Web page revision data:
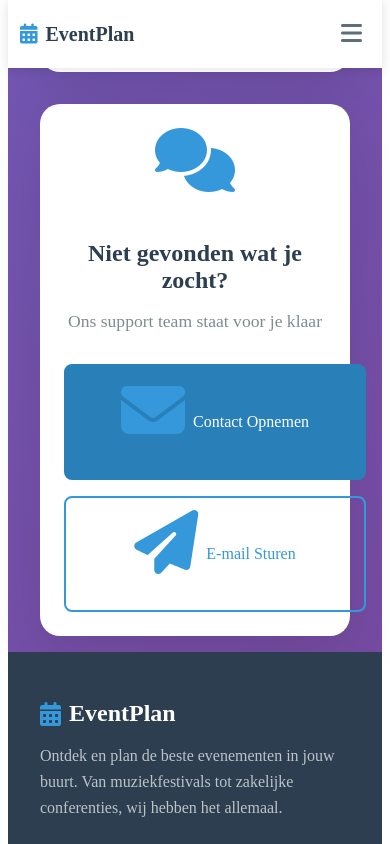
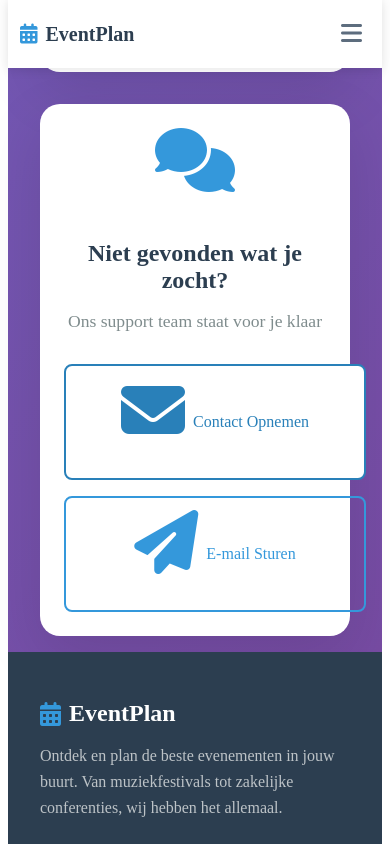
Before and after one commit to SergioTodde/PE1-Web-Expert-Vue, a Vue app: page /faq in a window 390 px wide. In both pictures the pointer is over the link 215 px from the left and 3844 px from the top of the page. Shown: the part 3422-4266 px from the top of the page. Built offline with nearby package versions, Linux system fonts and the light colour scheme.

Commit message:
responsiveness aanpagast en ook UI aangepast bij de buttons van de /faq pagina

```diff
--- a/src/components/layout/Navbar.vue
+++ b/src/components/layout/Navbar.vue
@@ -340,7 +340,7 @@ export default {
   display: flex;
   align-items: center;
   justify-content: space-between;
-  padding: 1rem 0;
+  padding: 1rem 1rem;
   width: 100%;
 }
 
@@ -801,6 +801,12 @@ export default {
 }
 
 /* Responsive Design */
+
+
+
+
+
+
 @media (max-width: 768px) {
   .container {
     padding: 0 1rem;
--- a/src/views/viewsFooter/FAQ.vue
+++ b/src/views/viewsFooter/FAQ.vue
@@ -518,12 +518,23 @@ export default {
 .btn-primary {
   background: #3498db;
   color: white;
+  display: flex;
+  align-items: center;
   border-color: #3498db;
+  i.fa-envelope {
+    color: #FFFFFF;
+  }
 }
 
+
+
 .btn-primary:hover {
-  background: #2980b9;
+  background: #ffffff;
+  color: #2980b9;
   border-color: #2980b9;
+  i.fa-envelope{
+    color: #2980b9;
+  }
 }
 
 .btn-outline {
@@ -535,6 +546,9 @@ export default {
 .btn-outline:hover {
   background: #3498db;
   color: white;
+  i.fa-paper-plane{
+    color: #FFFFFF;
+  }
 }
 
 /* Responsive Design */
```
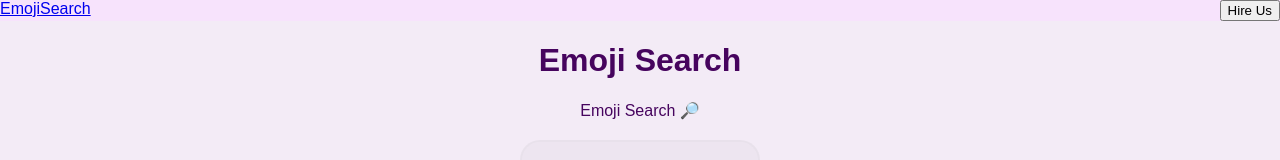
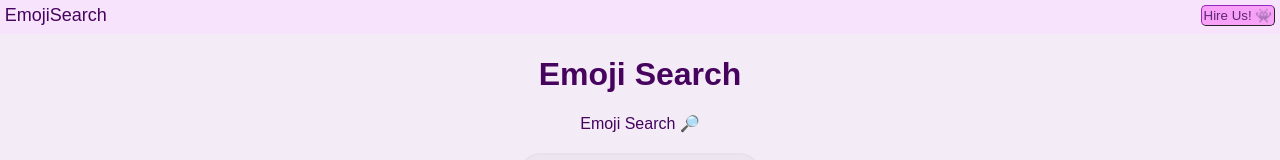
Before and after one commit to hunteradams10/coder-academy-hackathon-team-why-not, a React (Create React App) app: page / in a window 1280 px wide. Shown: the top 160 px of the page. Built offline with nearby package versions, Linux system fonts and the light colour scheme; no server answers; the HTML template or start-up script is replaced by a standard one.

Commit message:
test for Sofia

```diff
--- a/src/App.css
+++ b/src/App.css
@@ -36,6 +36,47 @@
   .nav{
     display: flex;
     justify-content: space-between;
+    align-items: center;
+    gap: 2rem;
+    padding-bottom: 0.2rem;
+  }
+
+  .button {
+    padding: 2px;
+    margin: 5px;
+    border-radius: 5px;
+    border-width: 1.5px;
+  }
+
+  #light  .button {
+    color:#46045e;
+    border-color: #46045e;
+    background-color: #f797f6;
+    opacity: 85%;
+  }
+
+  #dark  .button {
+    color:#f797f6;
+    border-color: #f797f6;
+    background-color: #46045e;
+    opacity: 85%;
+  }
+
+
+  .emojiSearch {
+    text-decoration: none;
+    font-size: large;
+    font-weight: 300;
+    padding-left: 0.3rem;
+  }
+
+  #light  .emojiSearch{
+    color: #46045e;
+
+  }
+
+  #dark  .emojiSearch{
+    color:#f797f6
   }
 
   #light  .nav {
--- a/src/components/NavBar.jsx
+++ b/src/components/NavBar.jsx
@@ -4,9 +4,9 @@ import { Link } from "react-router-dom";
 const NavBar = () => {
     return (
      <nav className='nav'>
-        <Link id='siteTitle' to='/'>EmojiSearch</Link><br></br>
+        <Link className="emojiSearch" id='siteTitle' to='/'>EmojiSearch</Link><br></br>
         <Link id='hireUsButton' to='/HireUs'>
-            <button>Hire Us</button>
+            <button className="button">Hire Us! 👾</button>
         </Link>
      </nav>
     )
```
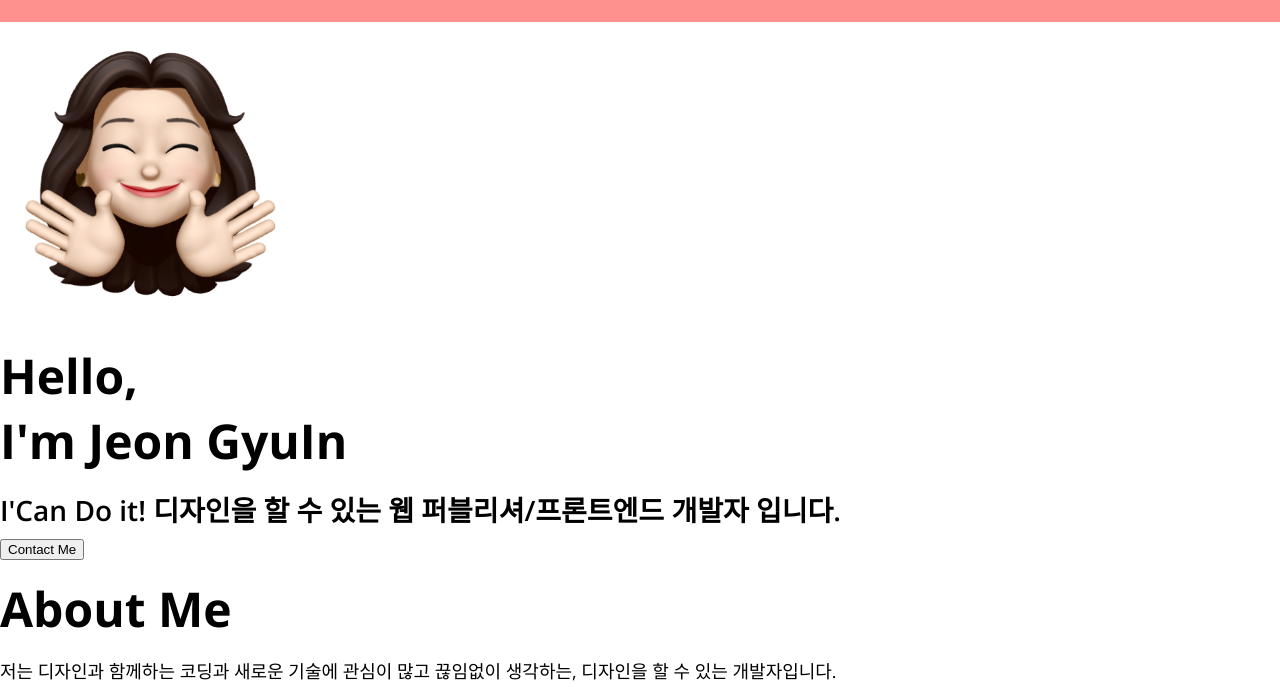
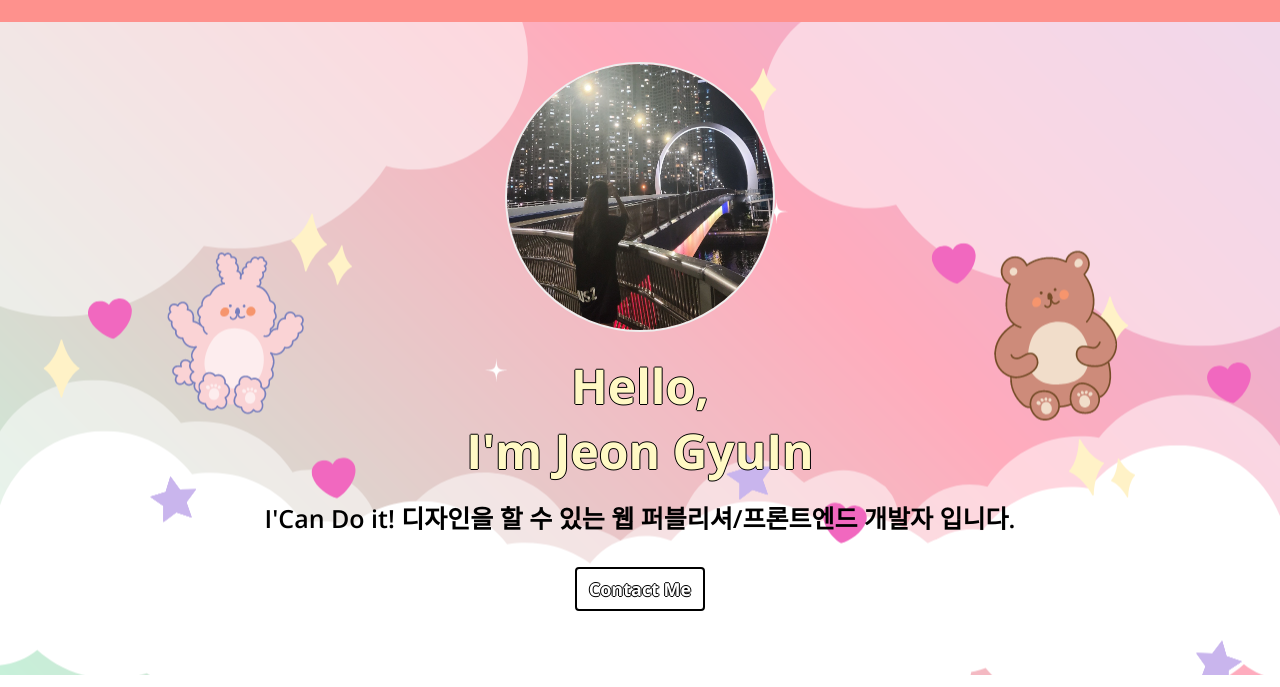
Before and after one commit to GyuInput08/portfolio, a plain HTML site: page index.html in a window 1280 px wide. Shown: the part 82-769 px from the top of the page. Drawn offline with nearby package versions, Linux system fonts and the light colour scheme.

Commit message:
CSS: Home

```diff
--- a/index.html
+++ b/index.html
@@ -42,7 +42,7 @@
     <!-- Home -->
     <section id="home">
       <img
-        src="imgss/profile.png"
+        src="imgss/profile-1.jpg"
         alt="Gyuin's profile photo"
         class="home__avatar"
       />
--- a/style.css
+++ b/style.css
@@ -13,6 +13,7 @@
   --color-yellow: #fff7d1;
   --color-orange: #feb546;
   --color-black: #000000;
+  --color-light-yellow: #fff9c4;
 
   /* Font size */
   --font-large: 48px;
@@ -47,8 +48,18 @@ a {
 }
 
 ul {
+  padding-left: 0;
+}
+
+li {
   list-style: none;
-  padding-left: 0;
+}
+
+button {
+  background-color: transparent;
+  cursor: pointer;
+  border: none;
+  outline: none;
 }
 
 /* Typography */
@@ -78,6 +89,11 @@ p {
   font-weight: var(--weight-regular);
   color: var(--color-black);
   margin: 4px 0;
+}
+
+body,
+button {
+  font-family: 'Open Sans', sans-serif;
 }
 
 /* Navbar */
@@ -121,7 +137,36 @@ p {
   /* margin: 3px 0; */
 }
 
+/* Home */
+#home {
+  background: url('imgss/home-background.png') center/cover no-repeat;
+  padding: 40px;
+  text-align: center;
+}
+
 .home__avatar {
-  width: 300px;
-  height: 300px;
+  width: 270px;
+  height: 270px;
+  border-radius: 50%;
+  border: 2px solid var(--color-light-white);
 }
+
+.home__title {
+  color: var(--color-light-yellow);
+  text-shadow: -1px 0 #000, 0 1px #000, 1px 0 #000, 0 -1px #000; /* 폰트 테두리 */
+}
+.home__description {
+  color: var(--color-black);
+  font-size: 25px;
+}
+
+.home__contact {
+  color: var(--color-white);
+  font-size: var(--font-regular);
+  font-weight: var(--weight-bold);
+  margin: 24px;
+  padding: 8px 12px;
+  border: 2px solid var(--color-black);
+  border-radius: var(--size-border-radius);
+  text-shadow: -1px 0 #000, 0 1px #000, 1px 0 #000, 0 -1px #000;
+}
```
Also changed, not shown: imgss/home-background.png (added), imgss/profile-1.jpg (added).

Exercise details: Write out the data word for word. Any picture is to be skipped.

Answer to this exercise:
Before and after one commit to SergioTodde/PE1-Web-Expert-Vue, a Vue app: page /faq in a window 390 px wide. In both pictures the pointer is over the link 215 px from the left and 3844 px from the top of the page. Shown: the part 3422-4266 px from the top of the page. Built offline with nearby package versions, Linux system fonts and the light colour scheme.

Commit message:
responsiveness aanpagast en ook UI aangepast bij de buttons van de /faq pagina

```diff
--- a/src/components/layout/Navbar.vue
+++ b/src/components/layout/Navbar.vue
@@ -340,7 +340,7 @@ export default {
   display: flex;
   align-items: center;
   justify-content: space-between;
-  padding: 1rem 0;
+  padding: 1rem 1rem;
   width: 100%;
 }
 
@@ -801,6 +801,12 @@ export default {
 }
 
 /* Responsive Design */
+
+
+
+
+
+
 @media (max-width: 768px) {
   .container {
     padding: 0 1rem;
--- a/src/views/viewsFooter/FAQ.vue
+++ b/src/views/viewsFooter/FAQ.vue
@@ -518,12 +518,23 @@ export default {
 .btn-primary {
   background: #3498db;
   color: white;
+  display: flex;
+  align-items: center;
   border-color: #3498db;
+  i.fa-envelope {
+    color: #FFFFFF;
+  }
 }
 
+
+
 .btn-primary:hover {
-  background: #2980b9;
+  background: #ffffff;
+  color: #2980b9;
   border-color: #2980b9;
+  i.fa-envelope{
+    color: #2980b9;
+  }
 }
 
 .btn-outline {
@@ -535,6 +546,9 @@ export default {
 .btn-outline:hover {
   background: #3498db;
   color: white;
+  i.fa-paper-plane{
+    color: #FFFFFF;
+  }
 }
 
 /* Responsive Design */
```
Before and after one commit to hunteradams10/coder-academy-hackathon-team-why-not, a React (Create React App) app: page / in a window 1280 px wide. Shown: the top 160 px of the page. Built offline with nearby package versions, Linux system fonts and the light colour scheme; no server answers; the HTML template or start-up script is replaced by a standard one.

Commit message:
test for Sofia

```diff
--- a/src/App.css
+++ b/src/App.css
@@ -36,6 +36,47 @@
   .nav{
     display: flex;
     justify-content: space-between;
+    align-items: center;
+    gap: 2rem;
+    padding-bottom: 0.2rem;
+  }
+
+  .button {
+    padding: 2px;
+    margin: 5px;
+    border-radius: 5px;
+    border-width: 1.5px;
+  }
+
+  #light  .button {
+    color:#46045e;
+    border-color: #46045e;
+    background-color: #f797f6;
+    opacity: 85%;
+  }
+
+  #dark  .button {
+    color:#f797f6;
+    border-color: #f797f6;
+    background-color: #46045e;
+    opacity: 85%;
+  }
+
+
+  .emojiSearch {
+    text-decoration: none;
+    font-size: large;
+    font-weight: 300;
+    padding-left: 0.3rem;
+  }
+
+  #light  .emojiSearch{
+    color: #46045e;
+
+  }
+
+  #dark  .emojiSearch{
+    color:#f797f6
   }
 
   #light  .nav {
--- a/src/components/NavBar.jsx
+++ b/src/components/NavBar.jsx
@@ -4,9 +4,9 @@ import { Link } from "react-router-dom";
 const NavBar = () => {
     return (
      <nav className='nav'>
-        <Link id='siteTitle' to='/'>EmojiSearch</Link><br></br>
+        <Link className="emojiSearch" id='siteTitle' to='/'>EmojiSearch</Link><br></br>
         <Link id='hireUsButton' to='/HireUs'>
-            <button>Hire Us</button>
+            <button className="button">Hire Us! 👾</button>
         </Link>
      </nav>
     )
```
Before and after one commit to GyuInput08/portfolio, a plain HTML site: page index.html in a window 1280 px wide. Shown: the part 82-769 px from the top of the page. Drawn offline with nearby package versions, Linux system fonts and the light colour scheme.

Commit message:
CSS: Home

```diff
--- a/index.html
+++ b/index.html
@@ -42,7 +42,7 @@
     <!-- Home -->
     <section id="home">
       <img
-        src="imgss/profile.png"
+        src="imgss/profile-1.jpg"
         alt="Gyuin's profile photo"
         class="home__avatar"
       />
--- a/style.css
+++ b/style.css
@@ -13,6 +13,7 @@
   --color-yellow: #fff7d1;
   --color-orange: #feb546;
   --color-black: #000000;
+  --color-light-yellow: #fff9c4;
 
   /* Font size */
   --font-large: 48px;
@@ -47,8 +48,18 @@ a {
 }
 
 ul {
+  padding-left: 0;
+}
+
+li {
   list-style: none;
-  padding-left: 0;
+}
+
+button {
+  background-color: transparent;
+  cursor: pointer;
+  border: none;
+  outline: none;
 }
 
 /* Typography */
@@ -78,6 +89,11 @@ p {
   font-weight: var(--weight-regular);
   color: var(--color-black);
   margin: 4px 0;
+}
+
+body,
+button {
+  font-family: 'Open Sans', sans-serif;
 }
 
 /* Navbar */
@@ -121,7 +137,36 @@ p {
   /* margin: 3px 0; */
 }
 
+/* Home */
+#home {
+  background: url('imgss/home-background.png') center/cover no-repeat;
+  padding: 40px;
+  text-align: center;
+}
+
 .home__avatar {
-  width: 300px;
-  height: 300px;
+  width: 270px;
+  height: 270px;
+  border-radius: 50%;
+  border: 2px solid var(--color-light-white);
 }
+
+.home__title {
+  color: var(--color-light-yellow);
+  text-shadow: -1px 0 #000, 0 1px #000, 1px 0 #000, 0 -1px #000; /* 폰트 테두리 */
+}
+.home__description {
+  color: var(--color-black);
+  font-size: 25px;
+}
+
+.home__contact {
+  color: var(--color-white);
+  font-size: var(--font-regular);
+  font-weight: var(--weight-bold);
+  margin: 24px;
+  padding: 8px 12px;
+  border: 2px solid var(--color-black);
+  border-radius: var(--size-border-radius);
+  text-shadow: -1px 0 #000, 0 1px #000, 1px 0 #000, 0 -1px #000;
+}
```
Also changed, not shown: imgss/home-background.png (added), imgss/profile-1.jpg (added).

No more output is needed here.